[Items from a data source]
—————

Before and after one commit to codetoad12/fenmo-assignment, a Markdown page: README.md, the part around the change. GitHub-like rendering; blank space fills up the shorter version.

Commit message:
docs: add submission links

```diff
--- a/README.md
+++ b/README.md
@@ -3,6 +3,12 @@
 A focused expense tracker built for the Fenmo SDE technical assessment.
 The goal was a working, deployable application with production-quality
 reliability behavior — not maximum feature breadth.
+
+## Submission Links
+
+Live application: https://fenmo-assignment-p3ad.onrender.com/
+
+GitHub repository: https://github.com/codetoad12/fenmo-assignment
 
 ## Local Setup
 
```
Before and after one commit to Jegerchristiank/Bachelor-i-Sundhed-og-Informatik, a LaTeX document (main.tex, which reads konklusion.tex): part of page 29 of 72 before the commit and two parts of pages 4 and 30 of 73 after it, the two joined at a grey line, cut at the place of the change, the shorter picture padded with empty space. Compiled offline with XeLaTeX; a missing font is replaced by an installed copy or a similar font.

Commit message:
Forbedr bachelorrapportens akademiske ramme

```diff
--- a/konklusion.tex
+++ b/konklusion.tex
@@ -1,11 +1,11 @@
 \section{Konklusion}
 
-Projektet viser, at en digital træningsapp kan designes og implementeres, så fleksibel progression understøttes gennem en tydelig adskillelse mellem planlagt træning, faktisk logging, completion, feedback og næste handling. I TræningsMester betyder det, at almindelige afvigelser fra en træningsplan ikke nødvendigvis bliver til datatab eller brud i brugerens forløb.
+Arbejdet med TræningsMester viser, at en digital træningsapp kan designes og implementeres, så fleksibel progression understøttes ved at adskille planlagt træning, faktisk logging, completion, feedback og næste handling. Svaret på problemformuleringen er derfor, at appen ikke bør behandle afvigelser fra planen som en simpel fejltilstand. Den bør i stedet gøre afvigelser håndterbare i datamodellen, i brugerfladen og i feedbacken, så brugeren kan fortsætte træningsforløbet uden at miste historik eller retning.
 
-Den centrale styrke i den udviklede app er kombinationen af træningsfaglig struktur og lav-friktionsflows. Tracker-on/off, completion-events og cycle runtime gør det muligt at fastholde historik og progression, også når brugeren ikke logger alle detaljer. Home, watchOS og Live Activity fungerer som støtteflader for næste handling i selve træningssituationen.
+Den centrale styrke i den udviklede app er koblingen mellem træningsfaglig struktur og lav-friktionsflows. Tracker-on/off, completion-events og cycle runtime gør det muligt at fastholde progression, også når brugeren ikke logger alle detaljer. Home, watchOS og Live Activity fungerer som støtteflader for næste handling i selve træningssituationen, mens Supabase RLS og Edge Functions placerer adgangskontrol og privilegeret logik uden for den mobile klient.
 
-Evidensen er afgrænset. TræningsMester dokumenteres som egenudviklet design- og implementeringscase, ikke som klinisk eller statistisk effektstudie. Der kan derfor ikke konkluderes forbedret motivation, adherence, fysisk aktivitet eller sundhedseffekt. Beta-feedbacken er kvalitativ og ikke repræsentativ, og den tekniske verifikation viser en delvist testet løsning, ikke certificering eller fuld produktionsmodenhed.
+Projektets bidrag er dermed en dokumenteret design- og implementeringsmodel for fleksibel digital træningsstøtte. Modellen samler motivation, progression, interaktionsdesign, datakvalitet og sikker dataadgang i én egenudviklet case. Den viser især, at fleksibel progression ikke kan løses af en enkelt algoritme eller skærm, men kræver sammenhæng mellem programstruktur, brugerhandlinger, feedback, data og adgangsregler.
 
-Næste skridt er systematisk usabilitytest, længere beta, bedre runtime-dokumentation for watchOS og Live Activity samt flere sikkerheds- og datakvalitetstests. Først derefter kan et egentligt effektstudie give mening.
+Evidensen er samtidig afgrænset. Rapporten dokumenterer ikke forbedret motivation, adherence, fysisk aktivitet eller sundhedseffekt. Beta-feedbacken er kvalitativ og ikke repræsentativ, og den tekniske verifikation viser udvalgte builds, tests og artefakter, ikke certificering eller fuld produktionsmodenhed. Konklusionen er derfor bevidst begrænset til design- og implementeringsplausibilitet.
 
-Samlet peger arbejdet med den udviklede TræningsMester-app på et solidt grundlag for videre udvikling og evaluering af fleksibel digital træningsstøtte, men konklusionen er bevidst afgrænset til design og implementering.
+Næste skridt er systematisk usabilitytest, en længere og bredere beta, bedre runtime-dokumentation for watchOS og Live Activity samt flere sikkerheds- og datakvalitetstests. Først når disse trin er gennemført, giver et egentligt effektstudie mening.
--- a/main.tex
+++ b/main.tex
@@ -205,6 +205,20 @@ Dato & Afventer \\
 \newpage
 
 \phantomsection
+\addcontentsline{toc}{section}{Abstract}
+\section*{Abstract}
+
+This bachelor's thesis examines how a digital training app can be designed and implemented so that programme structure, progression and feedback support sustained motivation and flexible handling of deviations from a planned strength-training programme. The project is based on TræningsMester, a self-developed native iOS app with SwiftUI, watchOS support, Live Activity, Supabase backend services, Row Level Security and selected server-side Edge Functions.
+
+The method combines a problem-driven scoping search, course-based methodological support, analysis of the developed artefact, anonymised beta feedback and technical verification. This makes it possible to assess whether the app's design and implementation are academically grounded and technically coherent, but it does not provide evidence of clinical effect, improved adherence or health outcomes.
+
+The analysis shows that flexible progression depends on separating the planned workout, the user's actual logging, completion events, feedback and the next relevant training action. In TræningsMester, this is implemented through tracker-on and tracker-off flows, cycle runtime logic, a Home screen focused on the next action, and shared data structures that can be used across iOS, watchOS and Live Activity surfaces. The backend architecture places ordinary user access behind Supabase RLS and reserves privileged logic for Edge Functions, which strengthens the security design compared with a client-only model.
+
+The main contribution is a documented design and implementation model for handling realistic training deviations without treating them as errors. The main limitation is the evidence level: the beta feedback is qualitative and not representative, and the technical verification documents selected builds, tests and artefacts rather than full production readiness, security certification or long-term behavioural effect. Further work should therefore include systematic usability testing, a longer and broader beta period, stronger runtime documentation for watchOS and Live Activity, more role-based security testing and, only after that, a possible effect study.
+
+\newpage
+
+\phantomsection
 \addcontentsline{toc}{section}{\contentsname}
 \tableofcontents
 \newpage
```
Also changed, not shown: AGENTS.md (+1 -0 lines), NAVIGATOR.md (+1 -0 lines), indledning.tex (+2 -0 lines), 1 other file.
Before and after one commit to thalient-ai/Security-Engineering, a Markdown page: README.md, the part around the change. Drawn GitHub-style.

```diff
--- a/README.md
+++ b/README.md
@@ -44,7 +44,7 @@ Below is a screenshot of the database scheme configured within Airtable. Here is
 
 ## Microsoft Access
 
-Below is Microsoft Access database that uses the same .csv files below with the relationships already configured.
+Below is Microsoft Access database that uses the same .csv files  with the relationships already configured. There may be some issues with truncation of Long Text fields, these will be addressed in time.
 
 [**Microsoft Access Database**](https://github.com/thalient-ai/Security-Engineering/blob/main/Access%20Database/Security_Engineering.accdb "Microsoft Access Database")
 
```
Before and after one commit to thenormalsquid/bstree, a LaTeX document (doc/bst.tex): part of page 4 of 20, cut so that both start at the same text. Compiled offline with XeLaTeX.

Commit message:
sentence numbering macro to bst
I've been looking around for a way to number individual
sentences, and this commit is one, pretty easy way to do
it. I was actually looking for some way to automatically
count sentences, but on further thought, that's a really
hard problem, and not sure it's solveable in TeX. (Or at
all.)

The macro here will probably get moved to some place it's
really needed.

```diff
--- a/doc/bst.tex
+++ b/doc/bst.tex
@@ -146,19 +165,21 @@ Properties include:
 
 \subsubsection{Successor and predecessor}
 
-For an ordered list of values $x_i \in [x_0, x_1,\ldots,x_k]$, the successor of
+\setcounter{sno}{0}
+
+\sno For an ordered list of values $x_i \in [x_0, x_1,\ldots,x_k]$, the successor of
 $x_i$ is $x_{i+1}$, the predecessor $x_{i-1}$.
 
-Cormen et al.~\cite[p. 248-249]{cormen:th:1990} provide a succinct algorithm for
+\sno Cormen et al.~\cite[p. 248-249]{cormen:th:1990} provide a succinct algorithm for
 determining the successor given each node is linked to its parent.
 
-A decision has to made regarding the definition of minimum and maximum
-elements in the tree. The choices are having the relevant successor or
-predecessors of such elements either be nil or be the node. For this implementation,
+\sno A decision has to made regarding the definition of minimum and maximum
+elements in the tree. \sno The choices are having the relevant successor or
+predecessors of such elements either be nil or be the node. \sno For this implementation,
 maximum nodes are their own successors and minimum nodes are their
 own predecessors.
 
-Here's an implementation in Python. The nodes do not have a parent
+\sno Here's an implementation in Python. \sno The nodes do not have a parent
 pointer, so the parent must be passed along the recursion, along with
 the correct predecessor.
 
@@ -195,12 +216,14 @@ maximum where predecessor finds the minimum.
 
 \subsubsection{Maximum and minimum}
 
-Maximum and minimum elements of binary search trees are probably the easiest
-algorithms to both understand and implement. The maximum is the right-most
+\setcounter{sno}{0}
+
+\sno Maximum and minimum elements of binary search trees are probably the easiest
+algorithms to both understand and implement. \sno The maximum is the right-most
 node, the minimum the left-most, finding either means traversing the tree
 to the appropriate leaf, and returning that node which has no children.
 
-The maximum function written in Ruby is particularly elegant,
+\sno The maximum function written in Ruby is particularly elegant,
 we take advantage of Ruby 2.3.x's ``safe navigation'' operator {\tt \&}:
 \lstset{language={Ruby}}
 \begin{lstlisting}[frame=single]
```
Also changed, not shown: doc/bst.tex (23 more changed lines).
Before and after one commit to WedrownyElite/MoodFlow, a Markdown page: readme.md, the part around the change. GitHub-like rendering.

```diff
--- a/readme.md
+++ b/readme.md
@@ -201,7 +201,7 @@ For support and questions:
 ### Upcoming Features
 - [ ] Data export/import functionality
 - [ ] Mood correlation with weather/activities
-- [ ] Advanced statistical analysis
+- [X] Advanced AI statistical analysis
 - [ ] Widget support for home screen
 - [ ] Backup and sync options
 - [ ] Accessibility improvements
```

—————

**PROBLEM REQUIREMENTS:** Check each line of the data above for the string "nodes", and copy the ones that have it.

**FINISHED EXERCISE:**
 maximum nodes are their own successors and minimum nodes are their
-Here's an implementation in Python. The nodes do not have a parent
+\sno Here's an implementation in Python. \sno The nodes do not have a parent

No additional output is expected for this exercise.